This morning, I also chatted with one of our partners in the US, trying to strategize some things for our future. I’m so glad for our support team at Spring Lake Wesleyan Church. Their team is trying to network with some of our other partner churches to build a synergy that will help us all work together better. I hope that we can really make this happen. I’m also continuing to brainstorm possibilities for countering the paternalistic dependency mindset that the church here has. If anyone has some resources to help me think more deeply about this or some action steps to suggest, I’d love to chat with you about them.

I also did a bit of online chat with one of our local church members who is currently in his hometown for the holidays. He’s facing some difficult family issues, and is having to take some big responsibilities at a young age. I can’t give a lot of specifics but please help me pray about this situation.

Ancient Greek Megachurch

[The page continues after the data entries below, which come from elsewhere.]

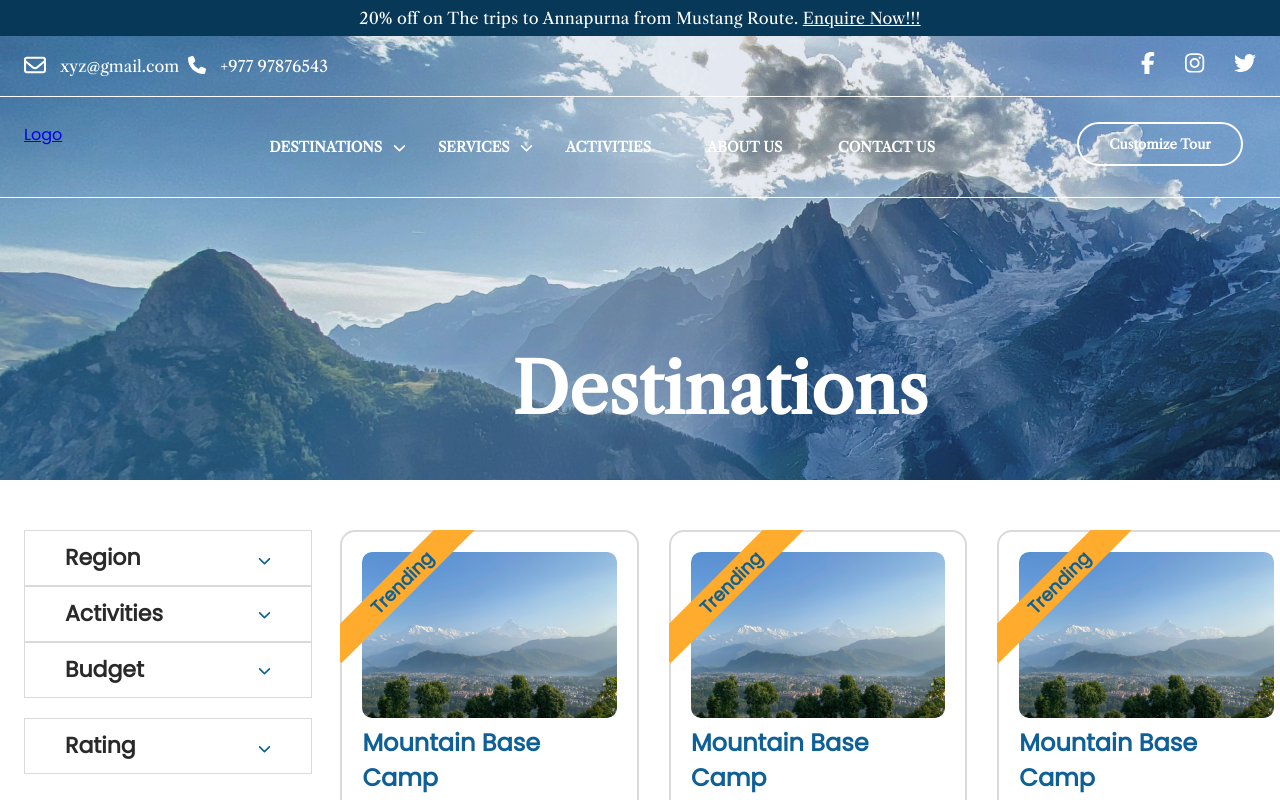
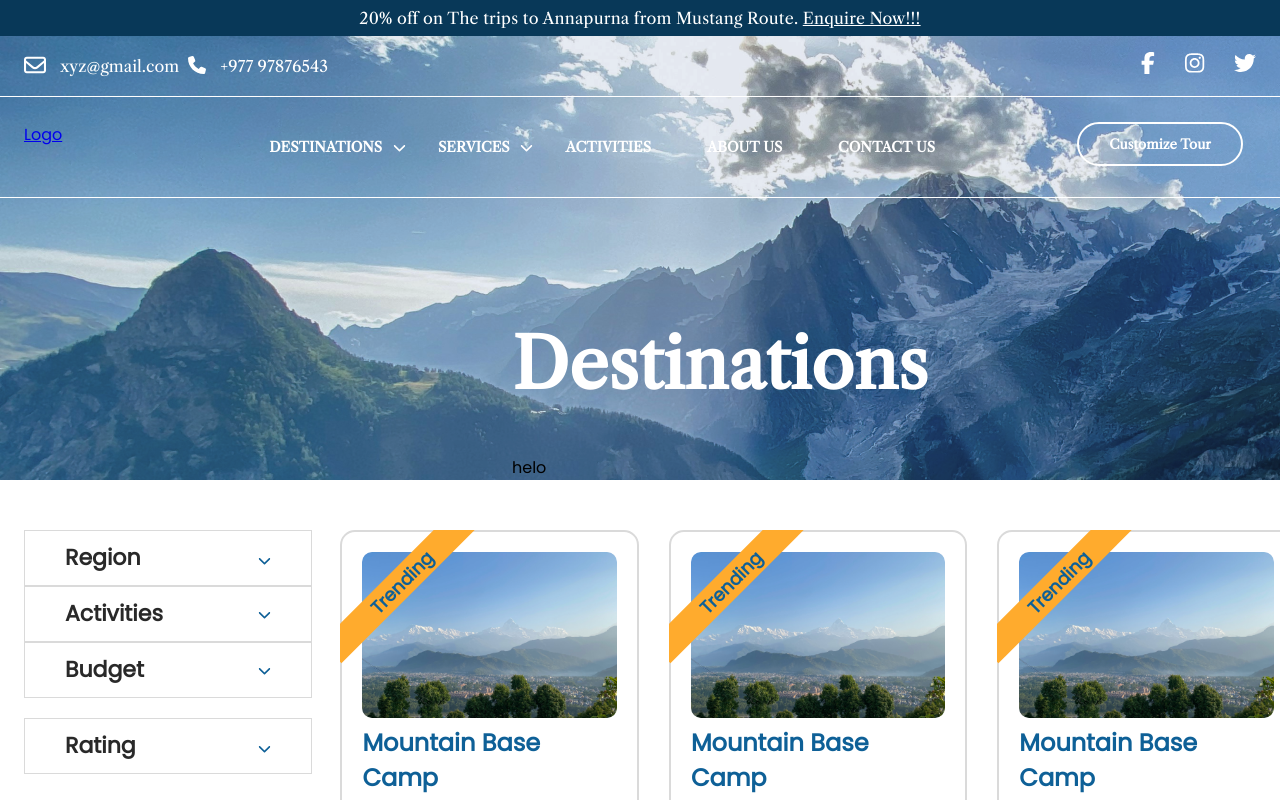
Before and after one commit to ackermanaakriti/sunnytreksf, a React (Create React App) app: page /destination in a window 1280 px wide. Shown: the top 800 px of the page. Built offline with nearby package versions, Linux system fonts and the light colour scheme.

Commit message:
booking page added

```diff
--- a/src/ThemeOne/Pages/Destination.js
+++ b/src/ThemeOne/Pages/Destination.js
@@ -15,6 +15,7 @@ const Destination = () => {
     <Container maxWidth='xl'>
     <div className='pages--header'>
         <h1>Destinations</h1>
+        helo
     </div>
     </Container>
   </div>
```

I’ve been reading through Genesis in my devotions as well as in family devotions. This morning’s passage was Genesis 44, the story of Joseph arranging for his cup to be hidden in Benjamin’s grain sack. I’m never quite sure what to do with these narrative passages of Scripture that don’t seem to have a lot of overtly theological content. It’s my idea that Moses wrote them down to be a rallying point for building a national consciousness, so I try not to make personal application in ways that would be totally foreign to that purpose. I was reading a few commentators on this passage, and I was rather amused at Adam Clarke’s mental gymnastics to try to prove that Joseph was not involved in the practice of sorcery, despite the fact that he had a divination cup. What struck me as funny was the irrelevance of the discussion in the context of the story. What does it matter if Joseph was telling the future? The whole story was in the context of a massive deception that he was perpetrating against his brothers. Most of the commentators try to somehow justify the deception by saying that Joseph needed to know if his brothers had really changed. Why? Does our desire to know something about another’s character justify deceiving them? The entire idea strikes me as odd.

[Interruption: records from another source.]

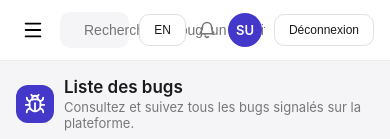
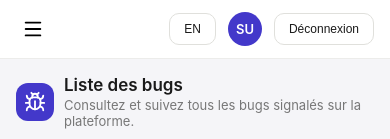
Before and after one commit to Yassine2124/SuiviBugVitalLinkFront, a React (Vite) app: page /dashboard in a window 390 px wide. Shown: the top 139 px of the page. Built offline with nearby package versions, Linux system fonts and the light colour scheme; no server answers; sample sign-in values are in the browser's storage.

Commit message:
responsive complete

```diff
--- a/src/index.css
+++ b/src/index.css
@@ -140,3 +140,8 @@ select.input { appearance: none; -webkit-appearance: none; background-image: url
   .stat-card { padding: 12px 14px; }
   .stat-value { font-size: 18px; }
 }
+@media (max-width: 600px) {
+  .search-bar { display: none; }
+  .topbar-user > svg { display: none; }
+  .topbar { justify-content: space-between; }
+}
```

Anyway, homeschooling today went fairly smoothly. In history, we talked about the ancient Greeks’ approach to medicine–both those who sought healing from the god Asclepius and those who sought healing from the man Hippocrates–as well as the construction of the Parthenon and the worship of the goddess Athena. Interestingly, our book noted the cost of these projects. I’m trying to compute what they would be in today’s wages. If a skilled craftsman in America makes $15 per hour, then the cost of building the Parthenon would be about $360 million. Even more startling, the cost of the statue of Athena would be about $420 million. I don’t think we have many megachurches today with that kind of budget. In science, we talked about hair and nails–the keratin twins. Pretty intriguing stuff. We watched an entertaining movie about hair and took a quiz (Elijah did quite well), acted as hair detectives to determine who stole the hair products from a popular boy band, and read the nitty-gritty details about nails and nail care. Elijah is now somewhat of an expert on the topic.

I had a little birthday shopping to work on this afternoon, so I traveled across town to look for a particular item. After traipsing in and out of many a shopping center, I finally found the right kind of store. Then it dawned on me that I didn’t know the words to express what I was looking for. So I spent a long time looking around the relatively small store and finally realized I was going to have to ask for what I wanted. I went around Robin Hood’s barn and, in the clumsiest way possible, explained what I wanted to buy. The saleswoman pointed to the item right in front of me. I wanted to kick myself.

We had some American friends over for a couple hours this afternoon as well. They have some young sons, so it was good for our boys to get a chance to play with them, and we had a fun time visiting as well. We have mutual friends in America but don’t know each other well, so these times of fellowship are always welcome.

It’s -8 here, but at least we’re not facing the blizzard conditions of our friends in midwestern America. Bundle up, y’all!